Here's the thing about spoilers *no spoilers*

I hate surprises. Absolutely can't stand them. I've often considered what this says about me and here's what I think: 1) With surprises, comes the fact that other people know more about what's going to happen to you than you do. I'm a control freak so I loathe being out of the loop b/c it means other people have more information than I do and that doesn't sit well with me. 2) I feel like I'm that person who hates secrecy in general. Most surprises are shrouded in secrecy and deception. I've often found myself on the receiving end of many surprises that came with equal parts boldface lies and half-truths. 3) What's the point to surprises anyway? If an event (say a surprise birthday party) is truly unexpected, it would be just as surprising to the recipient to learn about it weeks in advance as it would be when people jump out from behind living room furniture - and far less likely to induce heart failure. To me, a book ending is just another surprise - one which many people know about and that gives them an unfair advantage over me.

Back to my original point, which I have yet to state: almost nothing I read is a complete surprise because I almost always spoil the ending for myself.
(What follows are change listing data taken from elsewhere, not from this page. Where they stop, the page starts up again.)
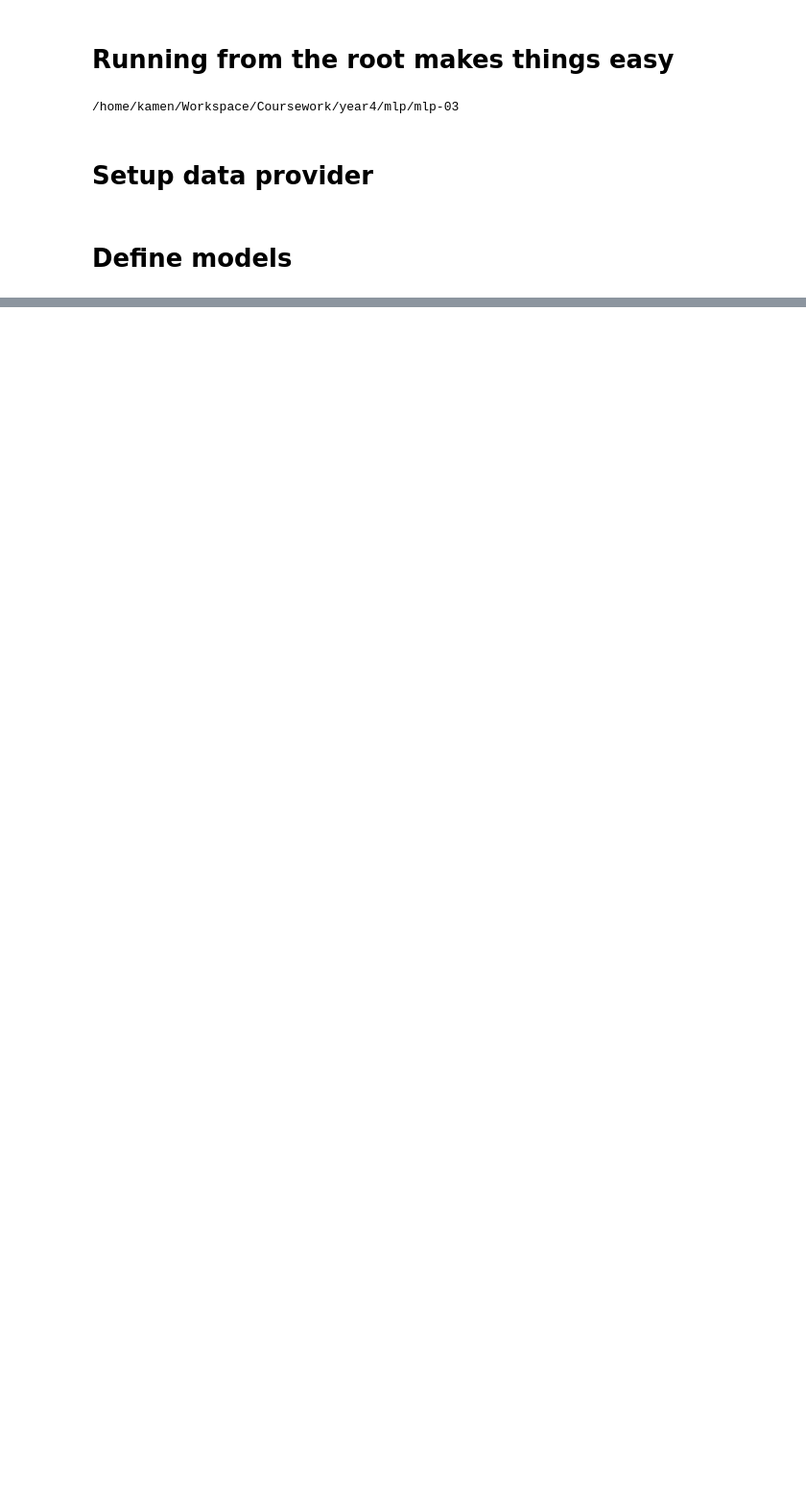
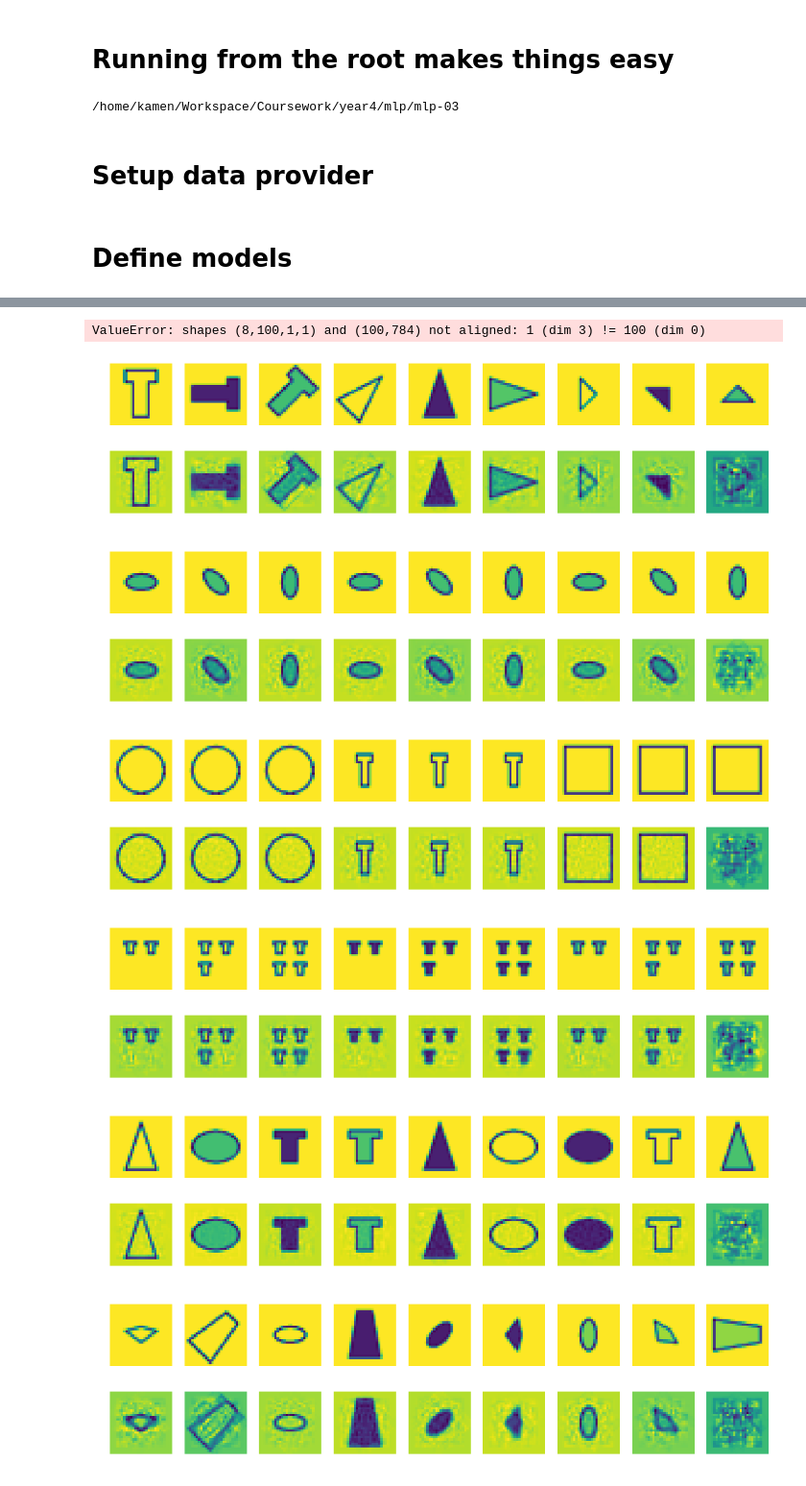
Before and after one commit to KamenB/mlp-03, a Jupyter notebook: notebooks/autoencoders/03_Convolutional Autoencoder Sandia.ipynb, the cells around one changed output, grey strips where cells are left out. Shown at 96% size. Saved outputs shown, nothing was run; the diff lists cells and outputs as text; code cells hidden in the pictures; blank space fills up the shorter version.

```diff
--- a/notebooks/autoencoders/03_Convolutional Autoencoder Sandia.ipynb
+++ b/notebooks/autoencoders/03_Convolutional Autoencoder Sandia.ipynb
@@ -335,0 +163,6 @@ show_batch_of_images(np.concatenate([originals, reconstructions, jittered, faded
+# %%
+from src.train_test import train, test
+
+epochs = 30
+train(model, optimizer, train_data, val_data, use_cuda, train_batch_size, epochs)
+test(model, optimizer, test_data, use_cuda, test_batch_size, ['3_layer'])
@@ -335,0 +187,32 @@ show_batch_of_images(np.concatenate([originals, reconstructions, jittered, faded
+# %%
+from src.utils import make_vars
+test_loader = test_data.get_batch_iterator(test_batch_size, transpose_inputs=True, separate_inputs=True)
+
+(q_vectors, a_vectors), labels = next(test_loader)
+q_vectors, a_vectors, labels = make_vars([q_vectors, a_vectors, labels], ['float', 'float', 'long'], use_cuda=use_cuda)
+_, latent_prediction, decoded_q_vectors, _ = model(q_vectors, a_vectors)
+# %%
+targets = a_vectors
+
+indices = torch.from_numpy(np.arange(8)).long()
+if use_cuda:
+    indices = indices.cuda()
+targets = targets[indices, labels.data].squeeze()
+# %%
+# When differentiable AE
+decoded_prediction = model.autoencoder.decoder(latent_prediction.view(-1, latent_size, 1, 1)).squeeze()
+# %% [output]
+ValueError: shapes (8,100,1,1) and (100,784) not aligned: 1 (dim 3) != 100 (dim 0)
+# %%
+# When PCA
+decoded_prediction = model.autoencoder.decoder(latent_prediction.view(-1, latent_size)).squeeze().view(test_batch_size, 28, 28)
+# %%
+from src.utils import show_matrix
+show_matrix(q_vectors, targets, decoded_q_vectors, decoded_prediction)
+# %% [output]
+[figure, added]
+[figure, added]
+[figure, added]
+[figure, added]
+[figure, added]
+[figure, added]
```
Also changed, not shown: parts of 29 cells of this notebook, 6 other files.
This fact draws the ire of many serious readers. ("What do you mean you read the last pages of Harry Potter and the Deathly Hallows before you read the first chapter?!" "You googled the ending before you finished Mockingjay?!" "We're not friends anymore.") But the funny thing about spoiling book endings for myself is that even when I know with relative certainty how a book is going to end, especially if the ending is tragic and heart-wrenching, I still hope until the very last pages that all of the internets is wrong. A character may be hurtling to a certain death, of which I may or may not know the details, and I still turn each page hoping for a different outcome.
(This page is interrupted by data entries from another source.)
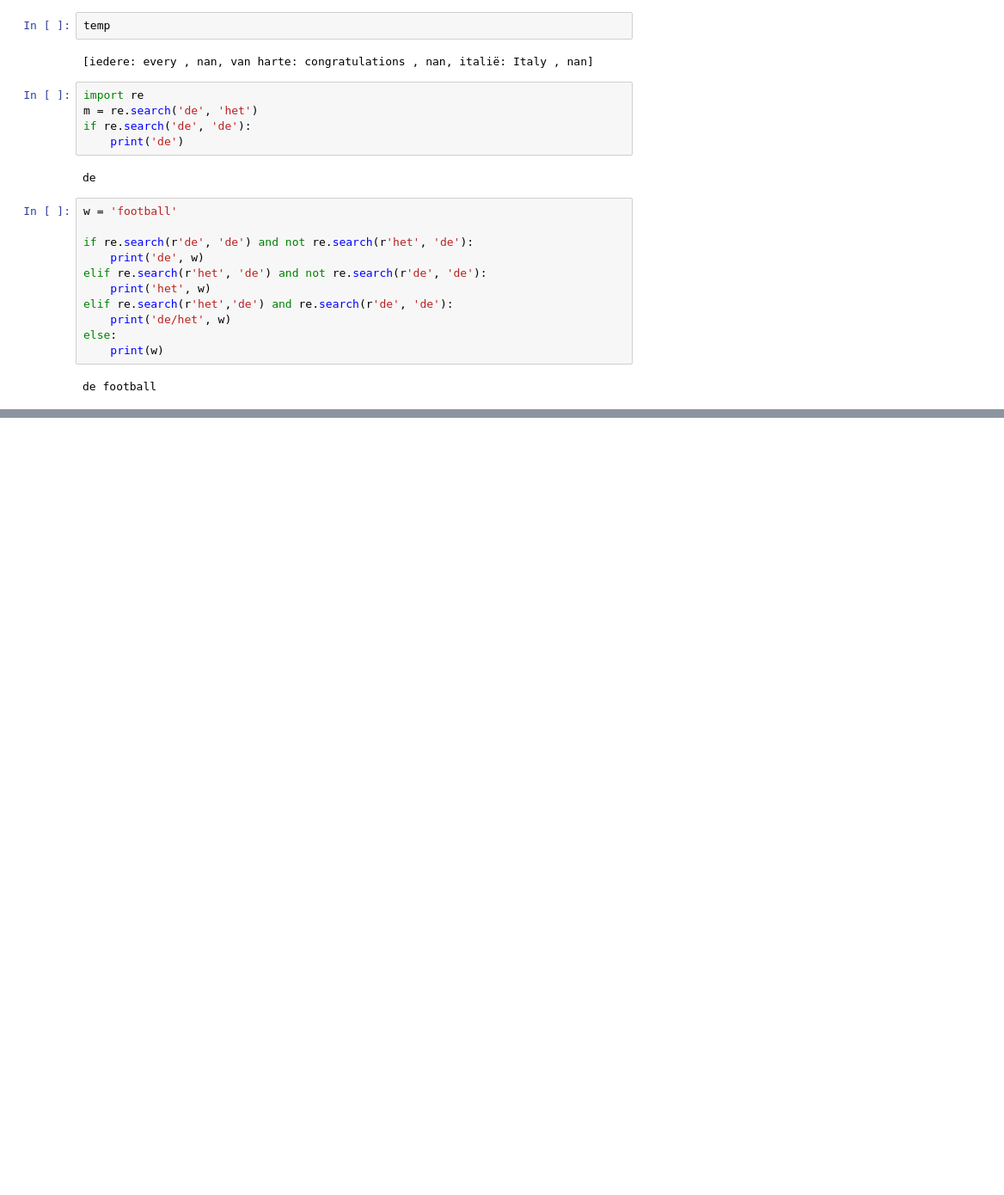
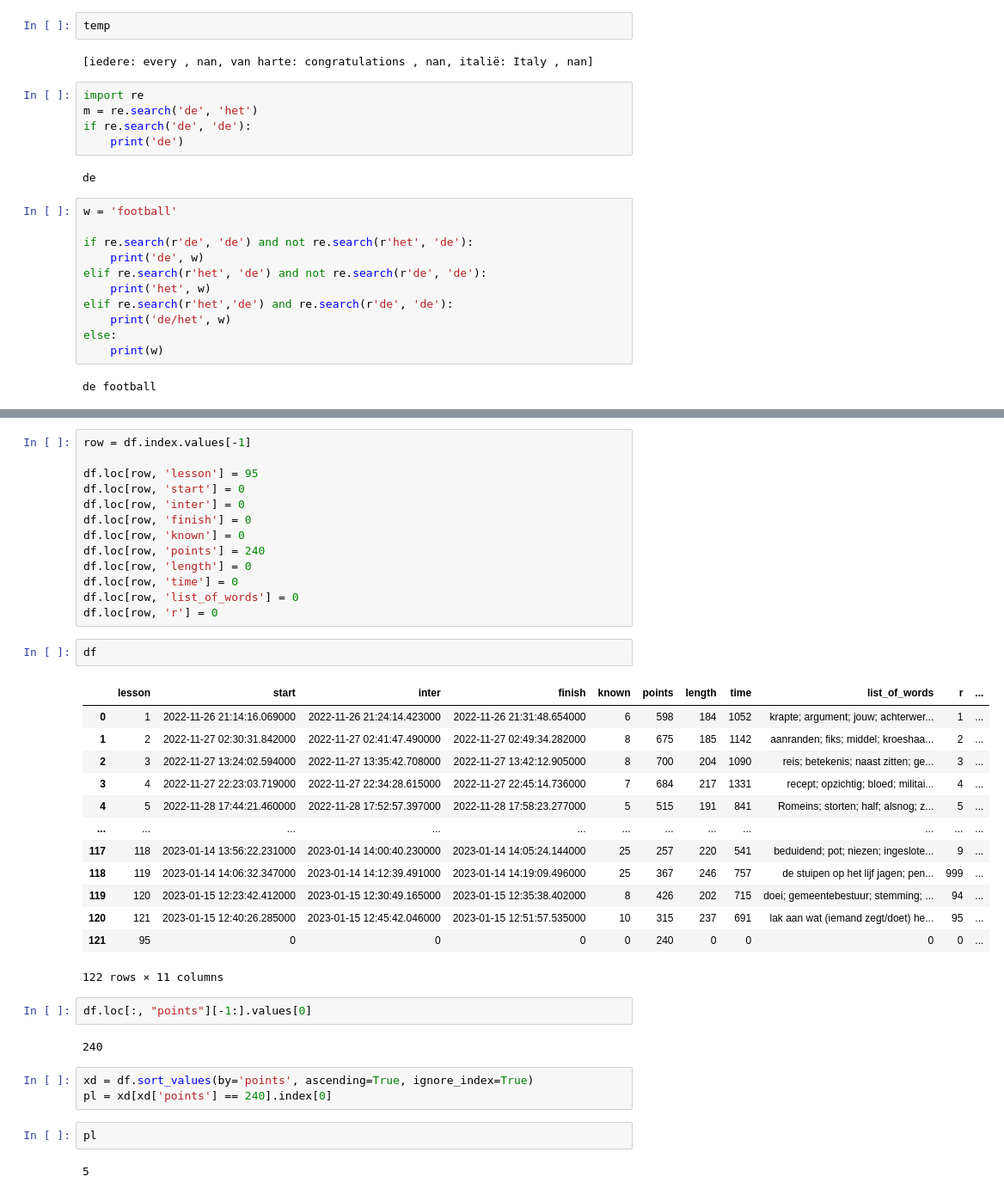
Before and after one commit to alexey198631/hobby_dutch_project, a Jupyter notebook: jupyter_for_testing.ipynb, the cells around one changed output, grey strips where cells are left out. Shown at 86% size. Saved outputs shown, nothing was run; the diff lists cells and outputs as text; blank space fills up the shorter version.

```diff
--- a/jupyter_for_testing.ipynb
+++ b/jupyter_for_testing.ipynb
@@ -376,0 +462,40 @@ de football
+# %%
+row = df.index.values[-1]
+
+df.loc[row, 'lesson'] = 95
+df.loc[row, 'start'] = 0
+df.loc[row, 'inter'] = 0
+df.loc[row, 'finish'] = 0
+df.loc[row, 'known'] = 0
+df.loc[row, 'points'] = 240
+df.loc[row, 'length'] = 0
+df.loc[row, 'time'] = 0
+df.loc[row, 'list_of_words'] = 0
+df.loc[row, 'r'] = 0
+# %%
+df
+# %% [output]
+|  | lesson | start | inter | finish | known | points | length | time | list_of_words | r | ... |
+| 0 | 1 | 2022-11-26 21:14:16.069000 | 2022-11-26 21:24:14.423000 | 2022-11-26 21:31:48.654000 | 6 | 598 | 184 | 1052 | krapte; argument; jouw; achterwer... | 1 | ... |
+| 1 | 2 | 2022-11-27 02:30:31.842000 | 2022-11-27 02:41:47.490000 | 2022-11-27 02:49:34.282000 | 8 | 675 | 185 | 1142 | aanranden; fiks; middel; kroeshaa... | 2 | ... |
+| 2 | 3 | 2022-11-27 13:24:02.594000 | 2022-11-27 13:35:42.708000 | 2022-11-27 13:42:12.905000 | 8 | 700 | 204 | 1090 | reis; betekenis; naast zitten; ge... | 3 | ... |
+| 3 | 4 | 2022-11-27 22:23:03.719000 | 2022-11-27 22:34:28.615000 | 2022-11-27 22:45:14.736000 | 7 | 684 | 217 | 1331 | recept; opzichtig; bloed; militai... | 4 | ... |
+| 4 | 5 | 2022-11-28 17:44:21.460000 | 2022-11-28 17:52:57.397000 | 2022-11-28 17:58:23.277000 | 5 | 515 | 191 | 841 | Romeins; storten; half; alsnog; z... | 5 | ... |
+| ... | ... | ... | ... | ... | ... | ... | ... | ... | ... | ... | ... |
+| 117 | 118 | 2023-01-14 13:56:22.231000 | 2023-01-14 14:00:40.230000 | 2023-01-14 14:05:24.144000 | 25 | 257 | 220 | 541 | beduidend; pot; niezen; ingeslote... | 9 | ... |
+| 118 | 119 | 2023-01-14 14:06:32.347000 | 2023-01-14 14:12:39.491000 | 2023-01-14 14:19:09.496000 | 25 | 367 | 246 | 757 | de stuipen op het lijf jagen; pen... | 999 | ... |
+| 119 | 120 | 2023-01-15 12:23:42.412000 | 2023-01-15 12:30:49.165000 | 2023-01-15 12:35:38.402000 | 8 | 426 | 202 | 715 | doei; gemeentebestuur; stemming; ... | 94 | ... |
+| 120 | 121 | 2023-01-15 12:40:26.285000 | 2023-01-15 12:45:42.046000 | 2023-01-15 12:51:57.535000 | 10 | 315 | 237 | 691 | lak aan wat (iemand zegt/doet) he... | 95 | ... |
+| 121 | 95 | 0 | 0 | 0 | 0 | 240 | 0 | 0 | 0 | 0 | ... |
+122 rows × 11 columns
+# %%
+df.loc[:, "points"][-1:].values[0]
+# %% [output]
+240
+# %%
+xd = df.sort_values(by='points', ascending=True, ignore_index=True)
+pl = xd[xd['points'] == 240].index[0]
+# %%
+pl
+# %% [output]
+5
```
Also changed, not shown: parts of 11 cells of this notebook, 4 other files.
I guess the purpose of this post is to say that while I spoil books for myself, it doesn't mean that I don't enjoy them. I may know the final destination, but the journey is still every bit as exciting. Everyone reads differently and I just so happen to be an adept googler who knows the ending before I become acquainted with the beginning. I don't spoil anything for anyone because that would be just as distasteful to me as someone willfully withholding information from me and that's just not how I roll.